(b. ca. 1486, Castel Monaperto, d. 1551, Siena)

View of the ceiling vault

Palazzo Venturi, Siena

The Palazzo Venturi (later Palazzo Agostini then Palazzo Casini-Casuccini, now Palazzo Bindi Sergardi) is a palace in the Via dei Pellegrini, just a few steps from the Campo in Siena. Beccafumi painted here, on the ceiling in a room on the second floor, a fresco cycle with eight scenes of exemplary deeds of ancient heroes, ten medallions with scenes from ancient mythology and history, as well as twenty famous women of antiquity. The room now belongs to a private apartment.

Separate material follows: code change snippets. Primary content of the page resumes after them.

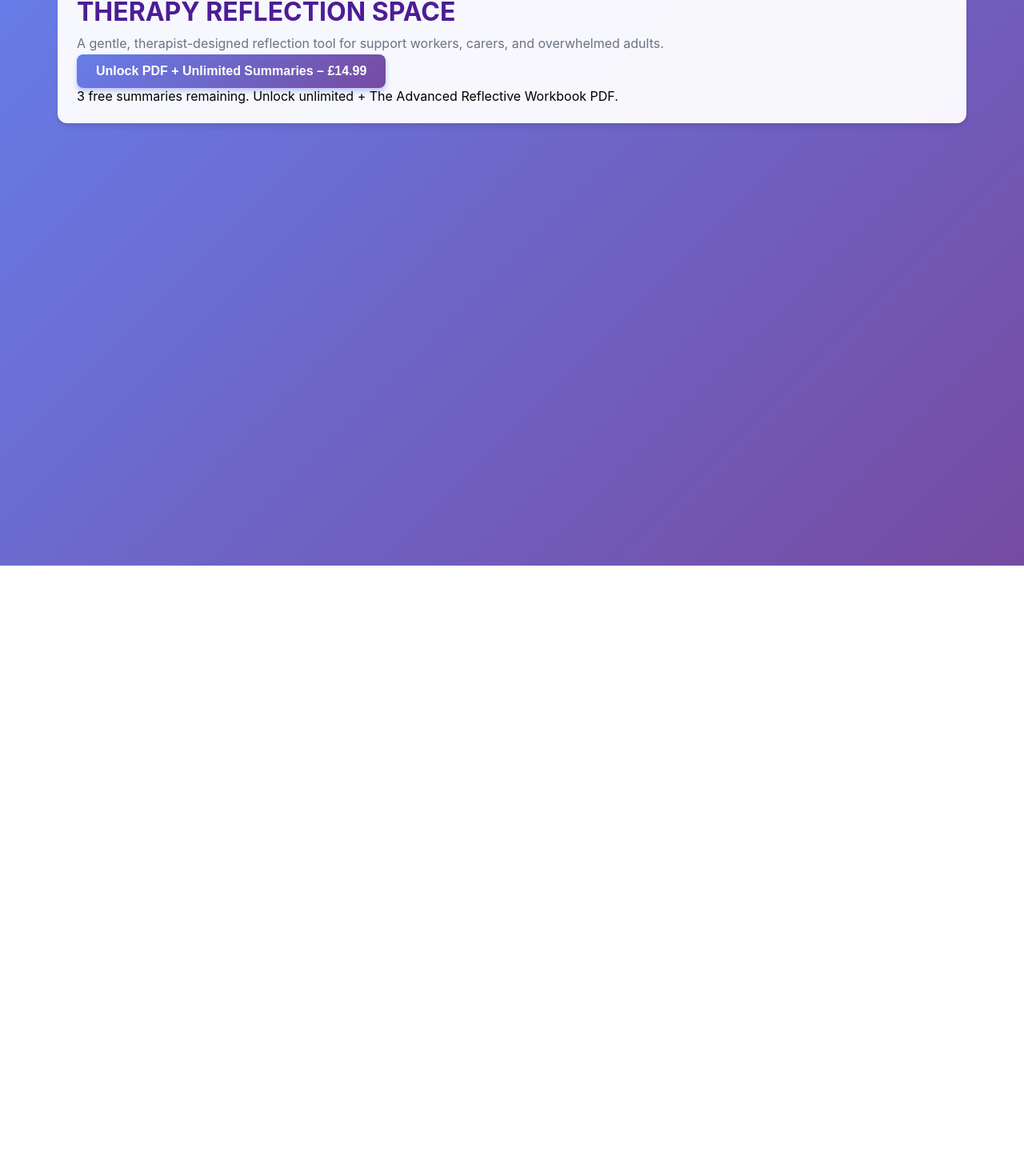
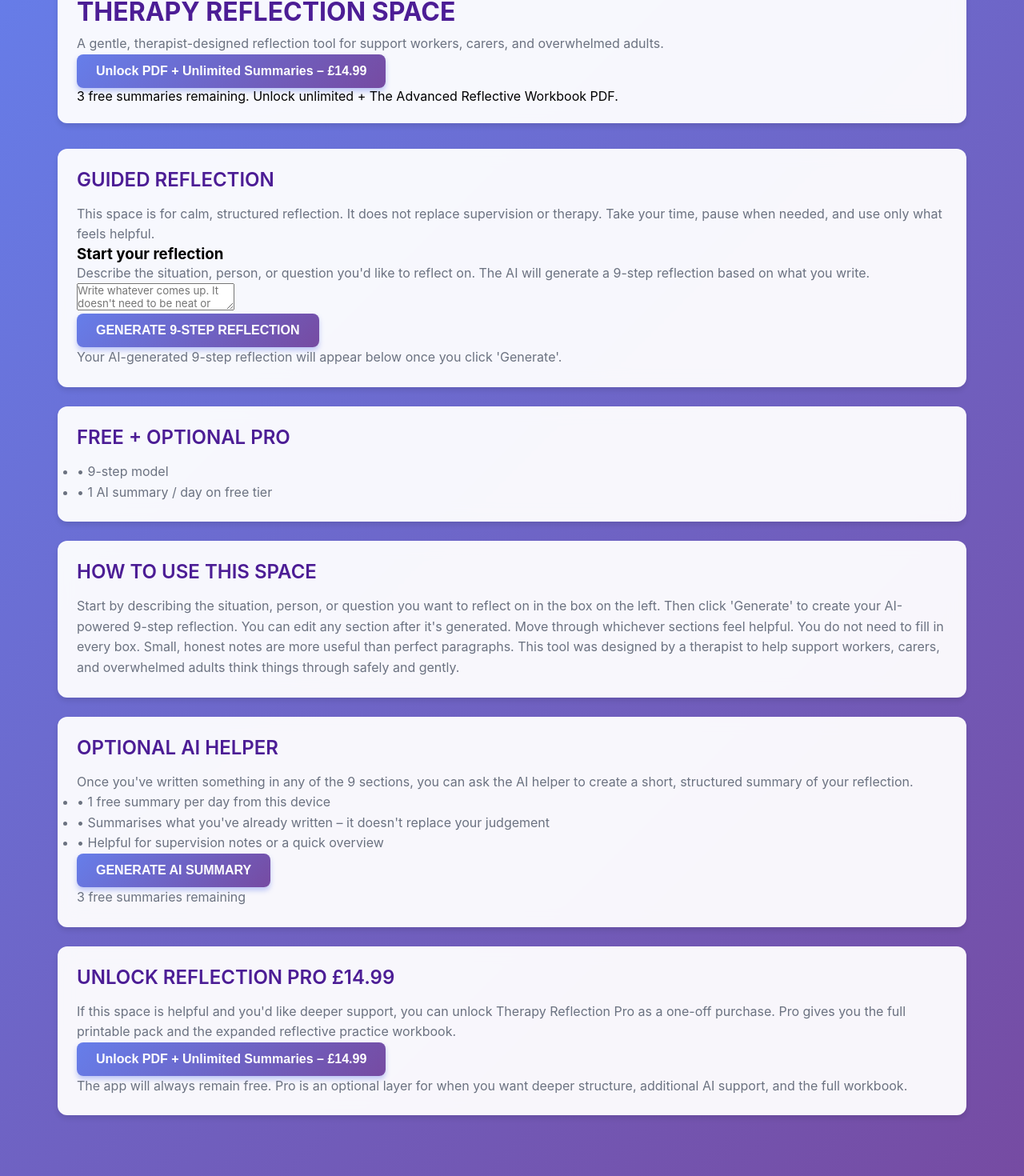
Before and after one commit to repowazdogz-droid/therapy_reflection_app, a React (Vite) app: page / in a window 1280 px wide. Shown: the part 93-1563 px from the top of the page at 80% size. Before the commit the page ends 800 px from the top, so only its background shows below. Built offline with nearby package versions, Linux system fonts and the light colour scheme; the HTML template or start-up script is replaced by a standard one.

Commit message:
Recreate exact layout: left column guided reflection, right column info cards

```diff
--- a/src/components/TherapyReflectionApp.tsx
+++ b/src/components/TherapyReflectionApp.tsx
@@ -1,15 +1,22 @@
-import { useState, useRef, useEffect } from "react"
+import { useState } from "react"
 import { useOmegaPro } from "../hooks/useOmegaPro"
+import BuyAccessButton from "./BuyAccessButton"
 
 // Free tier summary limit
 const FREE_LIMIT = 3
 
 function TherapyReflectionApp() {
+  const [reflectionText, setReflectionText] = useState("")
   const [summary, setSummary] = useState<string | null>(null)
   const [summaryCount, setSummaryCount] = useState(0)
   const [isLoading, setIsLoading] = useState(false)
   const [error, setError] = useState<string | null>(null)
   const isPro = useOmegaPro()
+
+  async function handleGenerateReflection() {
+    // TODO: Implement 9-step reflection generation
+    console.log("Generate 9-step reflection for:", reflectionText)
+  }
 
   async function handleGenerateSummary() {
     // FREE USER BLOCKING
@@ -25,12 +32,11 @@ function TherapyReflectionApp() {
       setIsLoading(true)
       setError(null)
 
-      // Your existing API call logic here
-      // Example:
+      // TODO: Implement AI summary generation
       // const res = await fetch("/api/therapy-ai", {
       //   method: "POST",
       //   headers: { "Content-Type": "application/json" },
-      //   body: JSON.stringify({ text: yourReflectionText }),
+      //   body: JSON.stringify({ text: reflectionText }),
       // })
       //
       // if (!res.ok) throw new Error("API error")
@@ -51,12 +57,46 @@ function TherapyReflectionApp() {
   }
 
   return (
-    <div>
-      {/* Your existing reflection app content - multi-step form */}
+    <div className="grid grid-cols-1 lg:grid-cols-3 gap-6">
+      {/* Left Column - Guided Reflection */}
+      <div className="lg:col-span-2">
+        <div className="tra-card">
+          <h2 className="tra-section-title mb-4">GUIDED REFLECTION</h2>
+          <p className="tra-section-body mb-6">
+            This space is for calm, structured reflection. It does not replace supervision or therapy.
+            Take your time, pause when needed, and use only what feels helpful.
+          </p>
 
-      {/* SUMMARY OUTPUT AREA */}
+          <div className="mb-4">
+            <h3 className="font-semibold text-gray-800 mb-2">Start your reflection</h3>
+            <p className="tra-section-body text-sm mb-4">
+              Describe the situation, person, or question you'd like to reflect on.
+              The AI will generate a 9-step reflection based on what you write.
+            </p>
+
+            <textarea
+              value={reflectionText}
+              onChange={(e) => setReflectionText(e.target.value)}
+              placeholder="Write whatever comes up. It doesn't need to be neat or complete."
+              className="w-full min-h-[200px] p-4 border border-gray-300 rounded-lg resize-y focus:outline-none focus:ring-2 focus:ring-purple-500 focus:border-transparent"
+              style={{ fontFamily: "inherit" }}
+            />
+          </div>
+
+          <button
+            onClick={handleGenerateReflection}
+            className="tra-button-primary w-full"
+          >
+            GENERATE 9-STEP REFLECTION
+          </button>
+
+          <p className="tra-section-body text-sm mt-4 text-center">
+            Your AI-generated 9-step reflection will appear below once you click 'Generate'.
+          </p>
+
+          {/* Summary Output */}
           {summary && (
-        <div className="tra-summary-block">
+            <div className="tra-summary-block mt-6">
               <h2 className="tra-summary-title">Your Summary</h2>
               <p className="tra-summary-text whitespace-pre-line">{summary}</p>
             </div>
@@ -69,6 +109,71 @@ function TherapyReflectionApp() {
             </div>
           )}
         </div>
+      </div>
+
+      {/* Right Column - Info Cards */}
+      <div className="space-y-6">
+        {/* FREE + OPTIONAL PRO */}
+        <div className="tra-card">
+          <h3 className="tra-section-title text-lg mb-3">FREE + OPTIONAL PRO</h3>
+          <ul className="tra-section-body text-sm space-y-2">
+            <li>• 9-step model</li>
+            <li>• 1 AI summary / day on free tier</li>
+          </ul>
+        </div>
+
+        {/* HOW TO USE THIS SPACE */}
+        <div className="tra-card">
+          <h3 className="tra-section-title text-lg mb-3">HOW TO USE THIS SPACE</h3>
+          <p className="tra-section-body text-sm">
+            Start by describing the situation, person, or question you want to reflect on in the box on the left.
+            Then click 'Generate' to create your AI-powered 9-step reflection. You can edit any section after it's generated.
+            Move through whichever sections feel helpful. You do not need to fill in every box. Small, honest notes are more useful than perfect paragraphs.
+            This tool was designed by a therapist to help support workers, carers, and overwhelmed adults think things through safely and gently.
+          </p>
+        </div>
+
+        {/* OPTIONAL AI HELPER */}
+        <div className="tra-card">
+          <h3 className="tra-section-title text-lg mb-3">OPTIONAL AI HELPER</h3>
+          <p className="tra-section-body text-sm mb-4">
+            Once you've written something in any of the 9 sections, you can ask the AI helper to create a short, structured summary of your reflection.
+          </p>
+          <ul className="tra-section-body text-sm space-y-2 mb-4">
+            <li>• {isPro ? "Unlimited summaries" : `1 free summary per day from this device`}</li>
+            <li>• Summarises what you've already written – it doesn't replace your judgement</li>
+            <li>• Helpful for supervision notes or a quick overview</li>
+          </ul>
+          <button
+            onClick={handleGenerateSummary}
+            disabled={isLoading || (!isPro && summaryCount >= FREE_LIMIT)}
+            className="tra-button-primary w-full"
+          >
+            {isLoading ? "Generating..." : "GENERATE AI SUMMARY"}
+          </button>
+          {!isPro && (
+            <p className="tra-section-body text-xs mt-2 text-center">
+              {Math.max(0, FREE_LIMIT - summaryCount)} free summaries remaining
+            </p>
+          )}
+        </div>
+
+        {/* UNLOCK REFLECTION PRO */}
+        <div className="tra-card">
+          <h3 className="tra-section-title text-lg mb-3">UNLOCK REFLECTION PRO £14.99</h3>
+          <p className="tra-section-body text-sm mb-4">
+            If this space is helpful and you'd like deeper support, you can unlock Therapy Reflection Pro as a one-off purchase.
+            Pro gives you the full printable pack and the expanded reflective practice workbook.
+          </p>
+          <div className="space-y-2">
+            <BuyAccessButton />
+          </div>
+          <p className="tra-section-body text-xs mt-4">
+            The app will always remain free. Pro is an optional layer for when you want deeper structure, additional AI support, and the full workbook.
+          </p>
+        </div>
+      </div>
+    </div>
   )
 }
 
```
Also changed, not shown: 1 other file (tests, documents, lock files or other folders). Lines whose indentation alone changed are shown as unchanged.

The commission came from a member of the Venturi family. It is not clear whether Beccafumi was originally supposed to paint the walls, or at least the lunettes, in addition to the ceiling frescoes visible today. Vasari, who was the first to describe and praise the frescoes in his Vite (1550), named Marcello Agostini as the owner of the palace.

The form of the ceiling vault, with three spandrels on the long walls and two on the short ones, suggested an articulation based on a type familiar to Beccafumi from Rome, where he had studied the frescoes in the Villa Farnesina.

Besides the two central paintings there are three cycles with different themes, each of which is meant to be observed separately: ancient history in the six octagons that surround the central paintings, ten mythological depictions in the oculi, and twenty women in the lower corners of the spandrels, several of whom immediately recognizable as famous heroines of antiquity.